I am an unabashed fan of The Two Fat Ladies - regularly watch the series for the witty banter as much as the delicious food and recently decided to get their cookbooks before they fall out of print. Clarissa brings the same tone and wit to this book. If you love The Two Fat Ladies, you'll love this. And if you've not yet experienced The Two Fat Ladies, but enjoy learning new things, food and dry wit - this is for you, too.
As could be expected, I found my interest waning slightly as the food presented became more familiar, but that's not to say that there wasn't something interesting to be said for our contemporary period of food. I just happened to find it more fascinating to read about how James I/IV was responsible for so much of the evolution of English food - who knew?! And with loads of juicy intrique asides that made me go do some research.
Recommended for anyone interested in food and English history.
and after watching "two fat ladies" a number of years ago, this was a revelation regarding how and where
food came from and how it developed through the ages. She writes well, and apart from a number of amusing anecdotes included in the book, it was an interesting and informative read. I read "Spilling the Beans" before I
read this book. If you're interested at all in reading about the series "Two Fat Ladies" then this is the book for
you. She is very frank about her alcoholism. You do not ever pity her but can more readily understand where she
is coming from.
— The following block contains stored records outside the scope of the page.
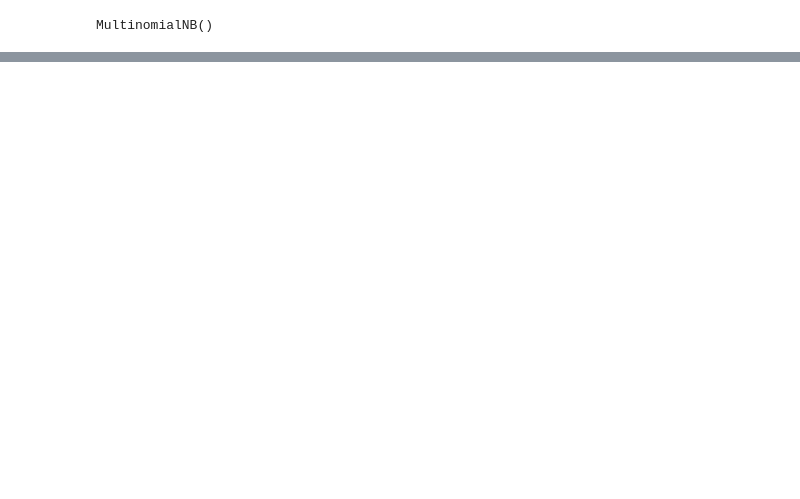
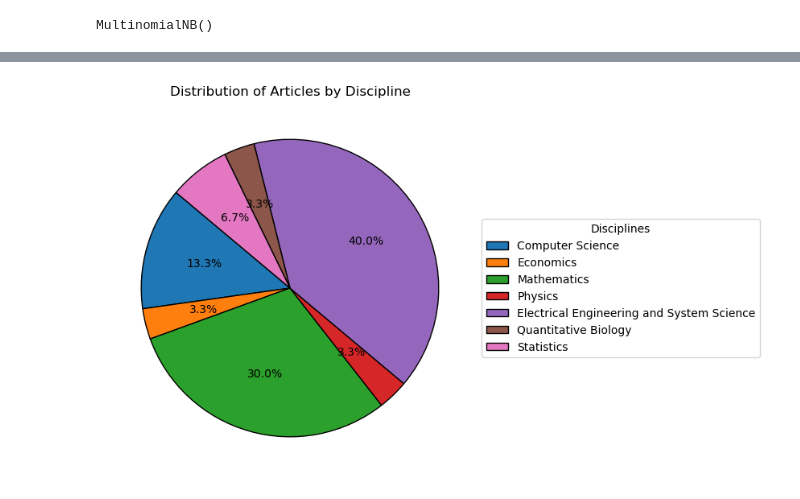
Before and after one commit to MLPgroup/Naive_Bayes_Math_Parser, a Jupyter notebook: naive_bayes_model.ipynb, the cells around one changed output, grey strips where cells are left out. Cells and saved outputs as stored; diff of their text form; code cells hidden in the pictures; blank space fills up the shorter version.

```diff
--- a/naive_bayes_model.ipynb
+++ b/naive_bayes_model.ipynb
@@ -365,0 +349,19 @@ Predicted Category: Electrical Engineering and System Science
+# %%
+folder_names = ["wpmath00000"+ "0" + str(f_name) if f_name < 10 else "wpmath00000" + str(f_name) for f_name in range(2, 17)]
+disciplines = {
+    'Computer Science': [],
+    'Economics': [],
+    'Mathematics': [],
+    'Physics': [],
+    'Electrical Engineering and System Science': [],
+    'Quantitative Biology': [],
+    'Quantitative Finance': [],
+    'Statistics': []
+}
+# %%
+import pickle
+
+with open("matching_articles.pkl", "rb") as f:
+    matching_articles = pickle.load(f)
+
+print(matching_articles)
@@ -365,0 +437,29 @@ Predicted Category: Electrical Engineering and System Science
+# %%
+import matplotlib.pyplot as plt
+
+# Count the number of articles in each category
+category_counts = {category: len(articles) for category, articles in disciplines.items() if len(articles) > 0}
+
+# Extract labels and values for the pie chart
+labels = list(category_counts.keys())
+values = list(category_counts.values())
+
+# Create a figure with two sections: one for the pie chart, one for the legend
+fig, ax = plt.subplots(figsize=(10, 6))
+
+# Plot the pie chart
+wedges, texts, autotexts = ax.pie(values, startangle=140, wedgeprops={'edgecolor': 'black'}, autopct='%1.1f%%')
+
+# Set the aspect ratio to be equal so the pie chart is circular
+ax.set_aspect('equal')
+
+# Add a title
+plt.title("Distribution of Articles by Discipline")
+
+# Add a legend on the right side
+plt.legend(wedges, labels, title="Disciplines", loc="center left", bbox_to_anchor=(1, 0.5))
+
+# Show the plot
+plt.show()
+# %% [output]
+[figure, added]
```
Also changed, not shown: parts of 11 cells of this notebook, 8 other files.
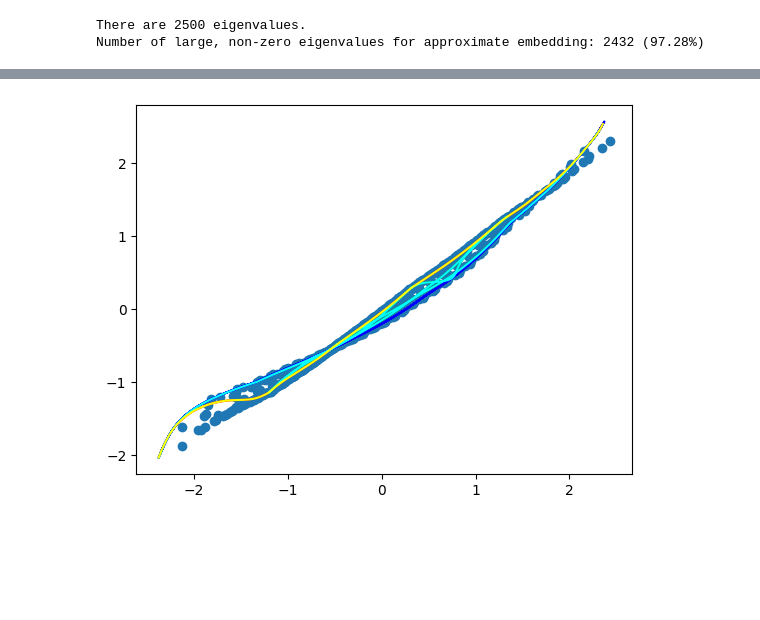
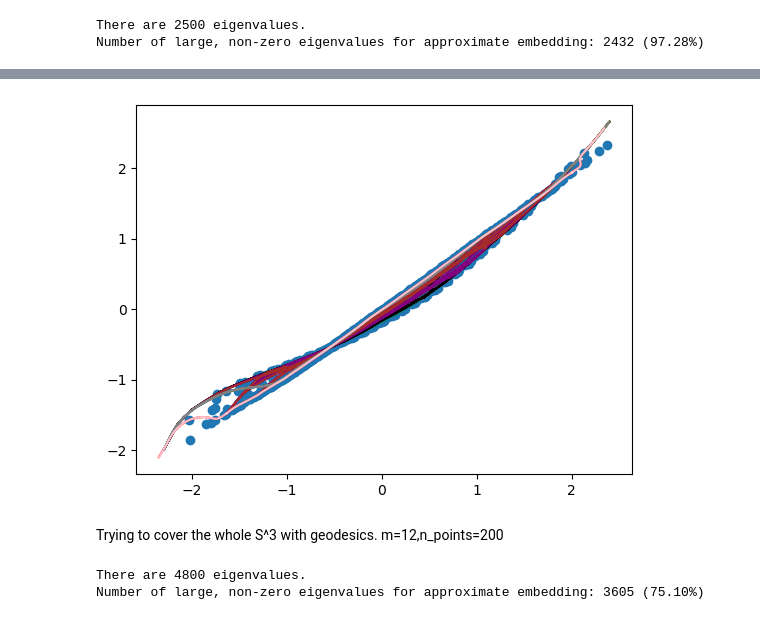
Before and after one commit to laurasaizz/Visualization-S3, a Jupyter notebook: geodesicfam.ipynb, the cells around one changed output, grey strips where cells are left out. Cells and saved outputs as stored; diff of their text form; code cells hidden in the pictures; blank space fills up the shorter version.

Commit message:
3d mds plot, sorted eigv mds

```diff
--- a/geodesicfam.ipynb
+++ b/geodesicfam.ipynb
@@ -205,7 +311,7 @@ def mds(points, dimensions_target=2):
     return new_coords[:dimensions_target,:]
 # %%
 points_fibonacci = fibonaccigrid_sampling(500)
-points_geodesic_idxs, points_coords = zip(*geodesic_sample_points(5, 400))
+points_geodesic_idxs, points_coords = zip(*geodesic_sample_points(12, 400))
 points_geodesics = np.array(points_coords)
 
 points = np.vstack((points_geodesics, points_fibonacci))
@@ -214,21 +320,21 @@ x, y = mds(points)
 def compress(arr, low, high):
     return (((arr - arr.min()) * (high - low)) / (arr.max() - arr.min())) + low
 # %%
-colours = ["red", "green", "blue", "cyan", "yellow", "magenta", "teal"]
+colours = ["red", "green", "blue", "cyan", "yellow", "magenta", "teal","black","purple","brown","gray","pink","violeta"]
 
 for geodesic_idx, points in it.groupby(zip(zip(x[:len(points_geodesics)], y[:len(points_geodesics)]), points_geodesic_idxs), key=lambda x: x[1]):
     points = list(map(lambda x: x[0], points))
     xp, yp = map(np.array, zip(*points))
     # totally arbitrary cutoff, used to discard a bunch of points
     # all projected to the same coordinates
     # probably related to the very small eigenvalues reported below
     selection = (xp < 2.7)
     xp = xp[selection]
     yp = yp[selection]
     plt.plot(xp, yp, c=colours[geodesic_idx])
 
 plt.scatter(x[len(points_geodesics):], y[len(points_geodesics):])
 plt.savefig("envelope.png", bbox_inches='tight')
 plt.show()
 # %% [output]
-[figure, old version]
+[figure, new version]
@@ -234,0 +369,2 @@ plt.show()
+# %% [markdown]
+Trying to cover the whole S^3 with geodesics. m=12,n_points=200
@@ -234,0 +373,5 @@ plt.show()
+# %%
+x, y, z= mds_sortedeigenv(points_geodesics,3)
+# %% [output]
+There are 4800 eigenvalues.
+Number of large, non-zero eigenvalues for approximate embedding: 3605 (75.10%)
```
Also changed, not shown: parts of 9 cells of this notebook, 4 other files.
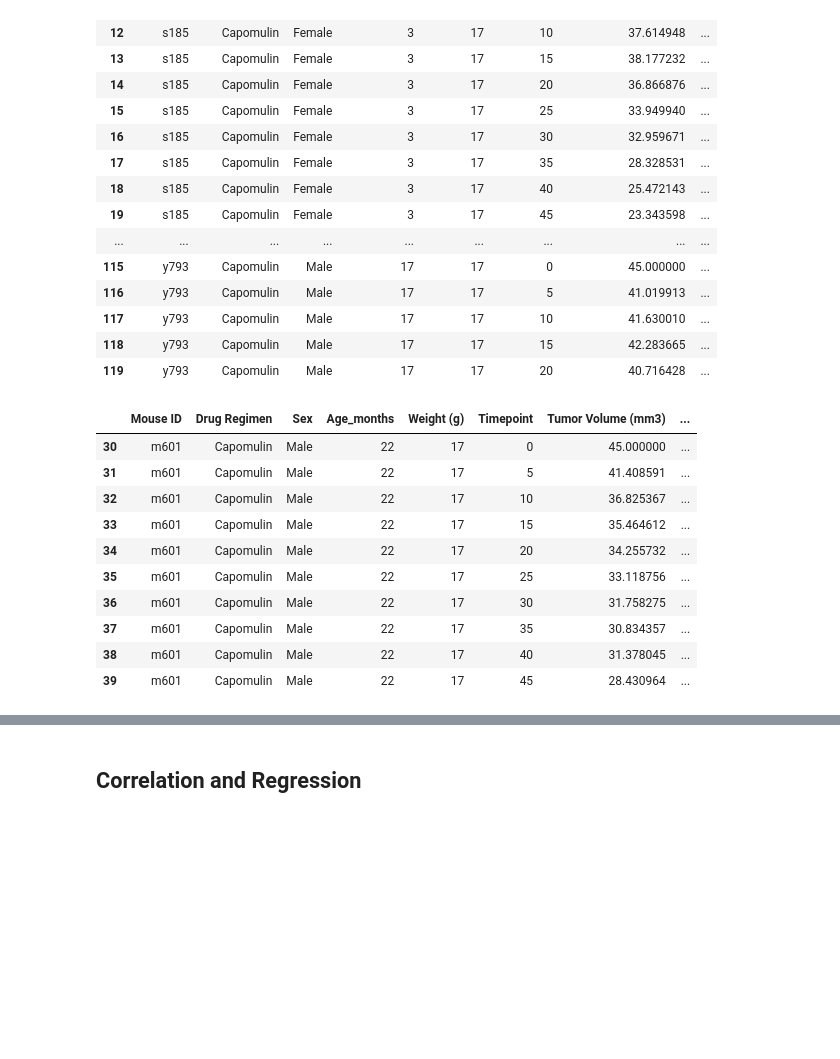
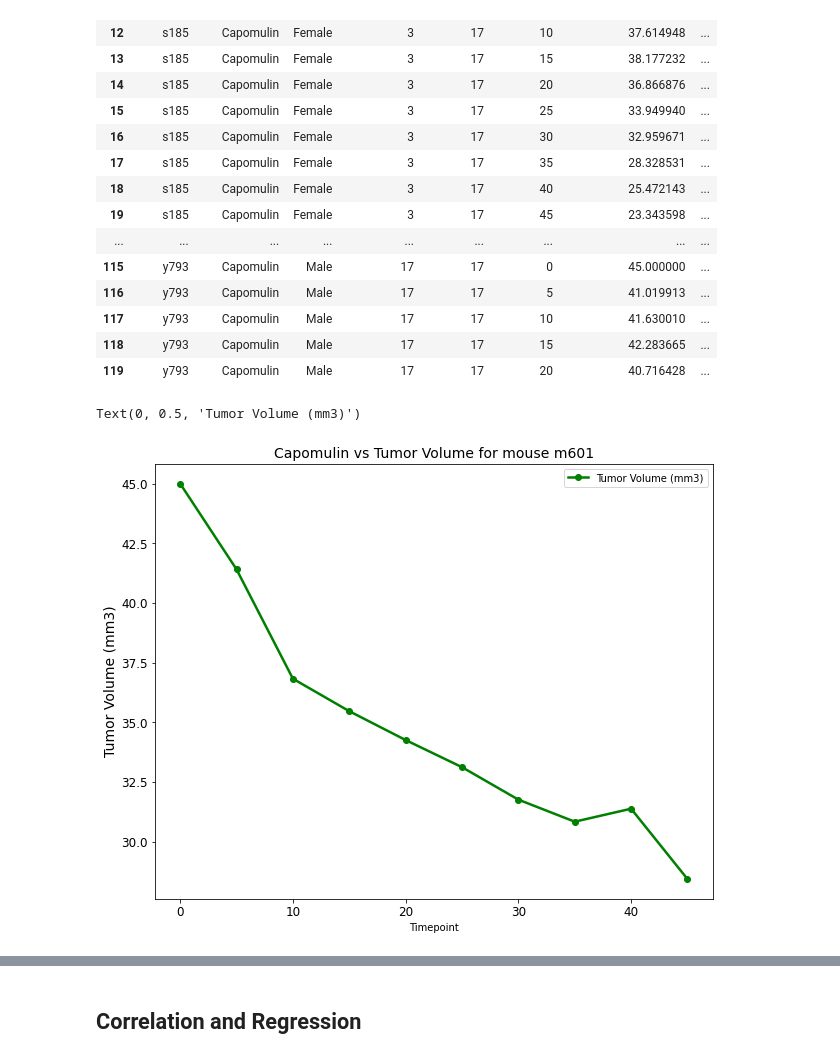
Before and after one commit to robertoj-coder/Matplotlib-The-Power-of-Plots, a Jupyter notebook: Pymaceuticals/pymaceuticals_starter.ipynb, the cells around one changed output, grey strips where cells are left out. Drawn from its saved outputs; the diff is of its cells as text; code cells hidden in the pictures; blank space fills up the shorter version.

```diff
--- a/Pymaceuticals/pymaceuticals_starter.ipynb
+++ b/Pymaceuticals/pymaceuticals_starter.ipynb
@@ -506,20 +511,3 @@ capomulinLS.head(50)
 | 117 | y793 | Capomulin | Male | 17 | 17 | 10 | 41.630010 | ... |
 | 118 | y793 | Capomulin | Male | 17 | 17 | 15 | 42.283665 | ... |
 | 119 | y793 | Capomulin | Male | 17 | 17 | 20 | 40.716428 | ... |
-# %%
-Mouse = "m601"
-
-mouse_capomulin = capomulinLS.loc[capomulinLS['Mouse ID'] == Mouse]
-mouse_capomulin
-# %% [output]
-|  | Mouse ID | Drug Regimen | Sex | Age_months | Weight (g) | Timepoint | Tumor Volume (mm3) | ... |
-| 30 | m601 | Capomulin | Male | 22 | 17 | 0 | 45.000000 | ... |
-| 31 | m601 | Capomulin | Male | 22 | 17 | 5 | 41.408591 | ... |
-| 32 | m601 | Capomulin | Male | 22 | 17 | 10 | 36.825367 | ... |
-| 33 | m601 | Capomulin | Male | 22 | 17 | 15 | 35.464612 | ... |
-| 34 | m601 | Capomulin | Male | 22 | 17 | 20 | 34.255732 | ... |
-| 35 | m601 | Capomulin | Male | 22 | 17 | 25 | 33.118756 | ... |
-| 36 | m601 | Capomulin | Male | 22 | 17 | 30 | 31.758275 | ... |
-| 37 | m601 | Capomulin | Male | 22 | 17 | 35 | 30.834357 | ... |
-| 38 | m601 | Capomulin | Male | 22 | 17 | 40 | 31.378045 | ... |
-| 39 | m601 | Capomulin | Male | 22 | 17 | 45 | 28.430964 | ... |
@@ -527,0 +514,13 @@ mouse_capomulin
+# %%
+Mouse = "m601"
+
+mouse_capomulin = capomulinLS.loc[capomulinLS['Mouse ID'] == Mouse]
+#mouse_capomulin
+mouse_linechart = mouse_capomulin.loc[:, ['Timepoint', 'Tumor Volume (mm3)']]
+mouse_linechart.set_index("Timepoint").plot(figsize=(10,8), linewidth=2.5, marker='o', color="green", fontsize=12)
+
+plt.title("Capomulin vs Tumor Volume for mouse m601", fontsize=14)
+plt.ylabel("Tumor Volume (mm3)", fontsize=14)
+# %% [output]
+Text(0, 0.5, 'Tumor Volume (mm3)')
+[figure, added]
```
Also changed, not shown: parts of 8 cells of this notebook.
I, for one, am really glad she managed to stop drinking, as I am more than sure she is too.